I was at the Geary BRT workshop last night, and all 50 or so people in attendance seemed to unanimously support the project. The only issue some had was that they preferred an LRT. However, after several explanations from the MTA, folks finally understood that it would be too expensive, and would take too long.

In the interest of time, some even advocated that some of the alternatives be dropped (such as curbside BRT and simply enhancing current service), as they simply weren't nearly as effective as center lane BRT.

Probably the best part of the event was a 2 minute long computer animation that portrayed a BRT vehicle traveling down Geary Blvd, amongst two-way traffic, while stopping at bus stations along the route. The whole animation was projected from a "bird's-eye" view, that is, from an in-flight perspective (above and at an angle).

It was rather inspiring!

Friday, November 03, 2006

Buses and Bikes in Paris

by Hank Resnik

As many of you know, Paris is my second home. A major reason for this is that Paris is truly a transit-oriented city. All the neighborhoods cluster around transportation nodes, most often Metro stations.

In recent years the bus system in Paris has improved greatly. Most impressive has been the newly implemented citywide network of bus-only lanes. Very close to the apartment we're renting, for example, is a major street. Formerly it was four lanes with two lanes of traffic in each direction. In the last year it was divided by a wide concrete median into two two-lane streets. One of the two-lane streets is for private vehicles. The other is primarily for buses.

The citywide network of bus-only lanes enables buses to move quickly and without the obstruction of other traffic, and it makes bus travel a lot faster and more convenient than traveling by car. It seems odd that anyone would prefer a car to any other mode of transit in Paris, in fact. At most times of day private vehicles move slowly and often encounter gridlock.
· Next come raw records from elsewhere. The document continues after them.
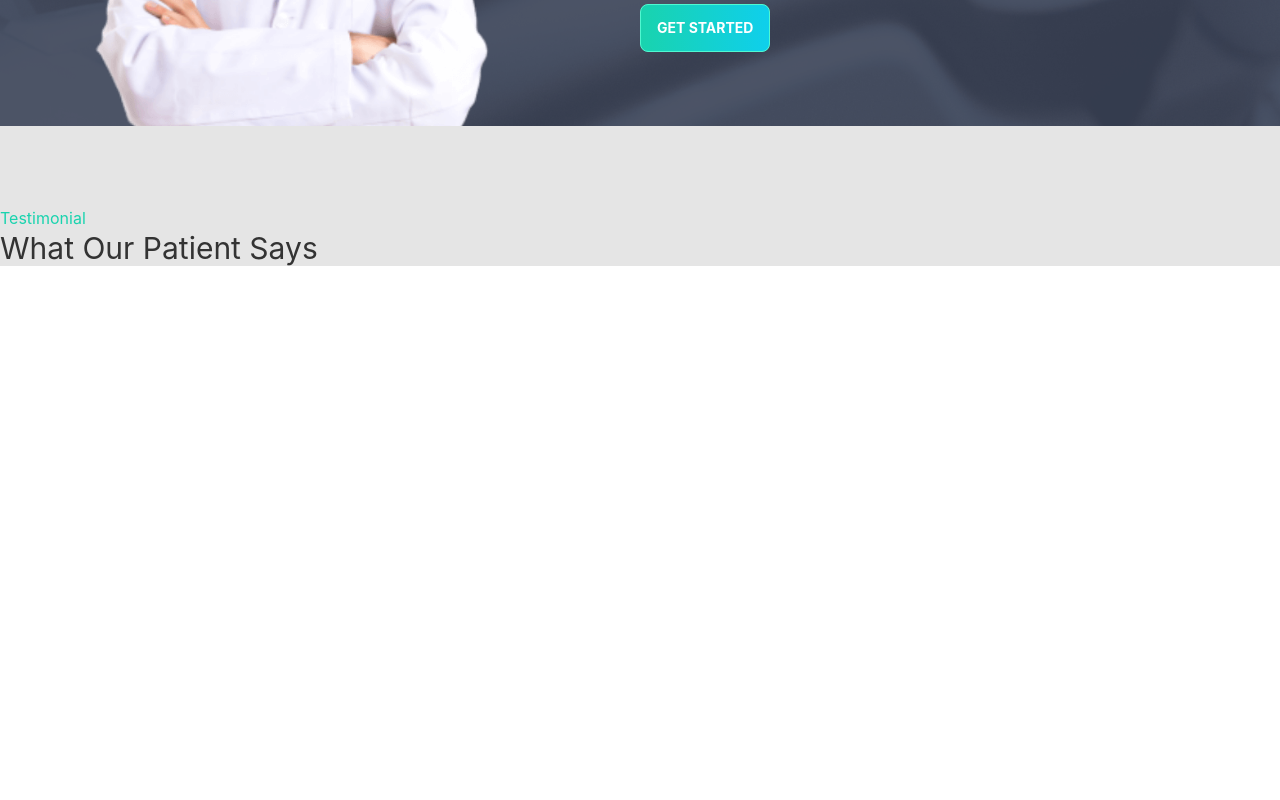
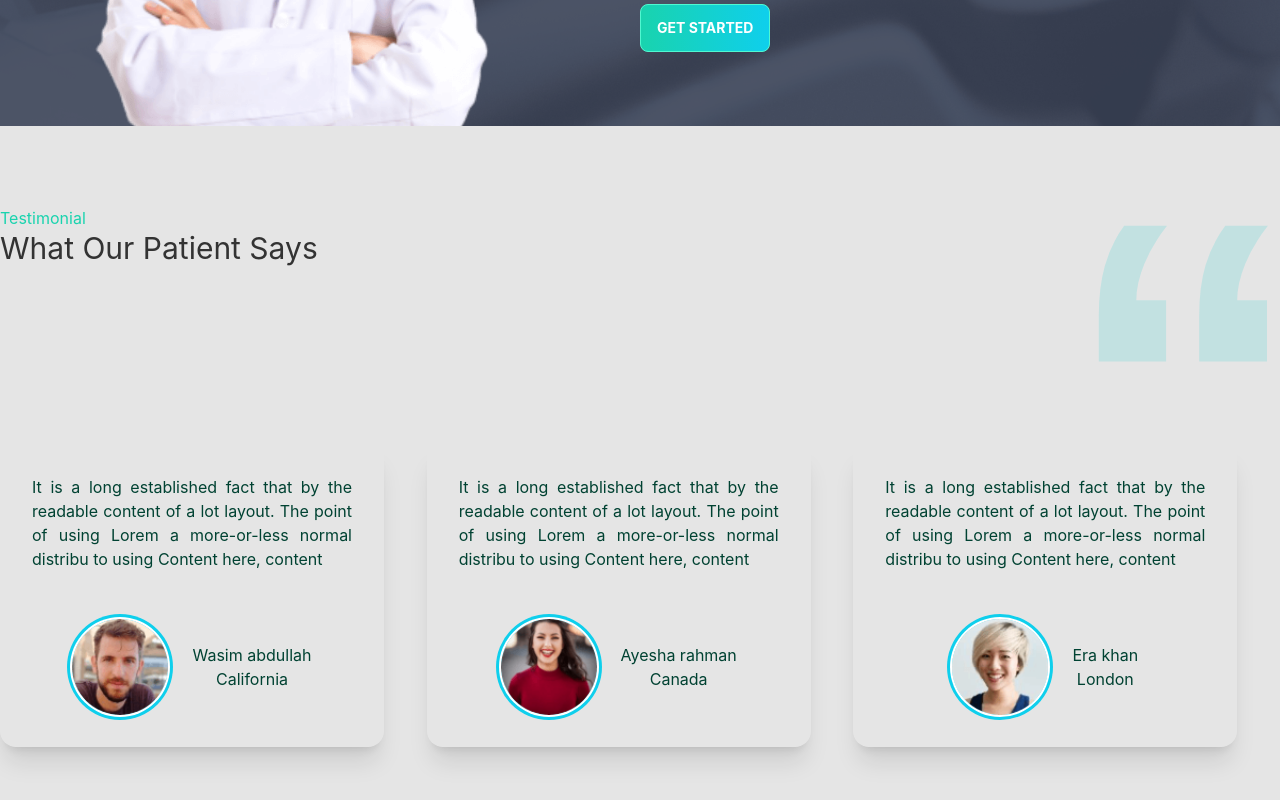
Before and after one commit to MajharolTanvir/Doctors-point, a React (Create React App) app: page / in a window 1280 px wide. Shown: the part 2808-3608 px from the top of the page. Before the commit the page ends 3074 px from the top, so only its background shows below. Built offline with nearby package versions, Linux system fonts and the light colour scheme.

Commit message:
reviews done

```diff
--- a/src/Pages/Home/Home.js
+++ b/src/Pages/Home/Home.js
@@ -14,6 +14,7 @@ const Home = () => {
             <Service></Service>
             <DoctorAppointment></DoctorAppointment>
             <PatientReviews></PatientReviews>
+
         </div>
     );
 };
--- a/src/Pages/Home/PatientReviews/PatientReviewCard/PatientReviewCard.js
+++ b/src/Pages/Home/PatientReviews/PatientReviewCard/PatientReviewCard.js
@@ -1,9 +1,36 @@
 import React from 'react';
+import wasim from '../../../../assets/images/people1.png'
+import ayesha from '../../../../assets/images/people2.png'
+import era from '../../../../assets/images/people3.png'
 
 const PatientReviewCard = () => {
+    const reviews = [
+        { id: 1, name: 'Wasim abdullah', review: 'It is a long established fact that by the readable content of a lot layout. The point of using Lorem a more-or-less normal distribu to using Content here, content', img: wasim, country: 'California' },
+        { id: 2, name: 'Ayesha rahman', review: 'It is a long established fact that by the readable content of a lot layout. The point of using Lorem a more-or-less normal distribu to using Content here, content', img: ayesha, country: 'Canada' },
+        { id: 3, name: 'Era khan', review: 'It is a long established fact that by the readable content of a lot layout. The point of using Lorem a more-or-less normal distribu to using Content here, content', img: era, country: 'London' }
+    ]
     return (
-        <div>
-
+        <div className='py-20'>
+            <div className='grid grid-cols-1 md:grid-cols-2 lg:grid-cols-3'>
+                {
+                    reviews.map(review => <div className="card w-96 shadow-xl text-neutral-content">
+                        <div className="card-body items-center text-center">
+                            <p className="flex text-justify">{review.review}</p>
+                            <div className="card-actions justify-between items-center mt-10 gap-6">
+                                <div className="avatar">
+                                    <div className="w-24 rounded-full ring ring-primary ring-offset-base-100 ring-offset-2">
+                                        <img src={review.img} alt='' />
+                                    </div>
+                                </div>
+                                <div>
+                                    <h6>{review.name}</h6>
+                                    <h6>{review.country}</h6>
+                                </div>
+                            </div>
+                        </div>
+                    </div>)
+                }
+            </div>
         </div>
     );
 };
--- a/src/Pages/Home/PatientReviews/PatientReviews.js
+++ b/src/Pages/Home/PatientReviews/PatientReviews.js
@@ -1,18 +1,23 @@
 import React from 'react';
 import PatientReviewCard from './PatientReviewCard/PatientReviewCard'
-import background from '../../../assets/icons/quote.svg'
+import quote from '../../../assets/icons/quote.svg'
 
 const PatientReviews = () => {
     return (
-        <div className='container mx-auto'>
-            <div style={{ background: { background } }}>
-                <h6 className='text-secondary'>Testimonial</h6>
-                <h3 className='text-3xl'>What Our Patient Says</h3>
+        <section className='container mx-auto'>
+            <div className='flex justify-between'>
+                <div>
+                    <h6 className='text-secondary'>Testimonial</h6>
+                    <h3 className='text-3xl'>What Our Patient Says</h3>
+                </div>
+                <div>
+                    <img className='w-24 lg:w-48 ' src={quote} alt="" />
+                </div>
             </div>
             <div>
                 <PatientReviewCard></PatientReviewCard>
             </div>
-        </div>
+        </section>
     );
 };
 
```
Also changed, not shown: src/Pages/Home/Contact/Contact.js (added).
The bus lanes are shared with two other kinds of vehicles: taxis and bicycles. My bike is still my primary mode of transportation in Paris, and I find the bus/bike lanes both safe and convenient. Paris is becoming more and more bike-friendly, part of a deliberate program on the part of the mayor and city administration to reduce private automobile use, promote transit, and provide safe and convenient opportunities for bicyclists.

Paris is hardly unique in Europe, where the private automobile is always considered just one option for getting around, not the only option. Combined with all its other attractions, however, Paris is getting better all the time.